After more than a year of hosting local and traveling acts on a small stage at the back of their Main Street storefront, Roots and Tendrils owners Meg and Bub Fournier tested the waters on a larger stage Nov. 4, sponsoring a concert by Emilia Dahlin and Putnam Smith at the Colonial Theatre.

The idea was spawned partly from the Free Range Music Festival, the daylong multi-venue event in April that the Fourniers helped to organize. The festival program incorporated a number of acts that had performed at Roots and Tendrils at one time or another, and the Colonial Theatre was among the half-dozen venues, ranging from art galleries to the public library and the American Legion Hall.

At that time, some relatively unknown acts played on the big stage of the Colonial’s Dreamland theater, often to a packed house, as attendees of the sold out festival traveled from venue to venue checking out the offerings.

But there would be no such captive audience for a standalone concert, and Meg Fournier said that required more careful planning than has been necessary for either the festival or the regular shows at Roots and Tendrils.

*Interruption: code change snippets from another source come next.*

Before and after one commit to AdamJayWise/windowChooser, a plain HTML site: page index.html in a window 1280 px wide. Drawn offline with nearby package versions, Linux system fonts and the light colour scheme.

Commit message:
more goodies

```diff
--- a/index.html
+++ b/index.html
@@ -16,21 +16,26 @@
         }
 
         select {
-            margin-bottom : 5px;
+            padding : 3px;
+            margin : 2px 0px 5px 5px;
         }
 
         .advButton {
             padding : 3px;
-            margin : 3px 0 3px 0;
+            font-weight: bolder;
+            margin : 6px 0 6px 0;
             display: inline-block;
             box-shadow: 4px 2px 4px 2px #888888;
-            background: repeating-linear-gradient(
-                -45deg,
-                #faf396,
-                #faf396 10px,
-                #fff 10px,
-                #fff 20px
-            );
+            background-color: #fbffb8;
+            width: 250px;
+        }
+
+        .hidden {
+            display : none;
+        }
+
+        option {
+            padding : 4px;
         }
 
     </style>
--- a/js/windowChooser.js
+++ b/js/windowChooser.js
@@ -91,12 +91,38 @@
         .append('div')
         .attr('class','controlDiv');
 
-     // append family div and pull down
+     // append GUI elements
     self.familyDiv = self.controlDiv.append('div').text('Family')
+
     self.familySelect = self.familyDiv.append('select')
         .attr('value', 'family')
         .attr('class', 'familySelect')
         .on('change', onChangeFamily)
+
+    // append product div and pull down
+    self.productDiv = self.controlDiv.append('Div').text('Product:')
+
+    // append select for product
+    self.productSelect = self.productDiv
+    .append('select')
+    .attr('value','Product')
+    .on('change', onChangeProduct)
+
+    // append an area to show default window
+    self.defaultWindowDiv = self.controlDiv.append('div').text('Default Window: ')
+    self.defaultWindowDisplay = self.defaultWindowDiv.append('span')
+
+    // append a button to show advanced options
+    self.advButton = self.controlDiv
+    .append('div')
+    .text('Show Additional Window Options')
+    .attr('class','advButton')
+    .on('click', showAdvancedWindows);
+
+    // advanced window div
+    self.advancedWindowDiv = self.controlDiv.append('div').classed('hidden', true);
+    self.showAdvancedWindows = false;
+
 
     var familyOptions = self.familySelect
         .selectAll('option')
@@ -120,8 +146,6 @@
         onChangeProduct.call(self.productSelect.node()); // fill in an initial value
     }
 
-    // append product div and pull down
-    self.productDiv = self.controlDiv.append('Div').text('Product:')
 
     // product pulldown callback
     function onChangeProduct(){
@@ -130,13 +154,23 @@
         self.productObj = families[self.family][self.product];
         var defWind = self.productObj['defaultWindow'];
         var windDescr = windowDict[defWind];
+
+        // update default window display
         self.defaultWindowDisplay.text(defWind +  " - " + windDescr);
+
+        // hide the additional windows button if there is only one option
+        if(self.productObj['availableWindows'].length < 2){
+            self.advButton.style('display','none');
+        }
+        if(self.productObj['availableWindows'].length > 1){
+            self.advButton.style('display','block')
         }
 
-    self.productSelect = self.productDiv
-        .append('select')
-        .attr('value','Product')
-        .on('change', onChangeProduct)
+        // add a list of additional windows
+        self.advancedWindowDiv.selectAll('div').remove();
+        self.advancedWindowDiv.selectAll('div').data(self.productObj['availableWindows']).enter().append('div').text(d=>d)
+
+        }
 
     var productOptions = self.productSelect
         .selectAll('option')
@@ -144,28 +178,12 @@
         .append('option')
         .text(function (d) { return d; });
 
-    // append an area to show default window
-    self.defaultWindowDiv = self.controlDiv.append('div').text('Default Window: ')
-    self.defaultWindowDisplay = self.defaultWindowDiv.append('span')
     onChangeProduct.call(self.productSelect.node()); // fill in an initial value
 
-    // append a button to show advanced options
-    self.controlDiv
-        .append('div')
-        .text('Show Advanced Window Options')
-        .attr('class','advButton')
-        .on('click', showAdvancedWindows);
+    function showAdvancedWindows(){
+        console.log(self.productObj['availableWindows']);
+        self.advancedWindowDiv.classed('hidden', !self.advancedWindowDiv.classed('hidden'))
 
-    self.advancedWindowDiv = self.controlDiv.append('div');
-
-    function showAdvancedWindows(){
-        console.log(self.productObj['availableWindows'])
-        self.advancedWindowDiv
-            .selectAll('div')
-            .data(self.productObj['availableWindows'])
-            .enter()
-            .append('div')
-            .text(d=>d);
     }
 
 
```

“But that’s always in the back of our minds,” she said. “Because we don’t have a college in town, so we can’t depend on a young audience to make a show.”

Fournier had been in conversation with the manager for Emilia Dahlin, and the Massachusetts-based singer-songwriter seemed like a good act for the Colonial show because she had the potential to appeal to a wide audience.

Dahlin is well known in certain parts of the state and her music — folk and jazz-inspired songs and storytelling, accompanied by acoustic guitar and upright bass — runs the gamut from tender ballads to silly songs. The other act on the bill, Putnam Smith, who sings and plays mandolin and banjo, also has a following in the area.

Fournier’s suspicions were borne out at the concert. Despite heavy rains, the house was at least half full and the audience included people of all ages, including some babies. Fournier said advance ticket sales indicated there might have been a larger crowd if the weather had been better.

The Colonial Theatre has played host to a number of live acts over the years, from the Vaudeville Review to concerts during the New Year’s by the Bay Celebration and the short-lived Comic Arts Festival. Owner Mike Hurley said the venue, which dates to an era when both movies and vaudville acts were popular, is not ideally set up for bands loading in an out, but it is among the larger venues in the city.

He credited the Fourniers with having their finger on the pulse of a vibrant homegrown music scene, and said he is open to future concerts.

“There’s so many people out there really working in terms of music,” he said. “You saw it at the Free Range Music Festival, and I’m sure you’ll see it again this coming April. It’s really a big deal.”

Meg Fournier said there are no set plans for future concerts at the Colonial, but she is open to collaborations with other venues as the occasion arises. The Free Range Festival, scheduled for April 30, 2011, is also in the early planning stages, she said.

“The Colonial is such a nice space,” she said. “… It was an experiment. We had a good time … As bigger names approach us, it’s definitely nice to know it’s an option.”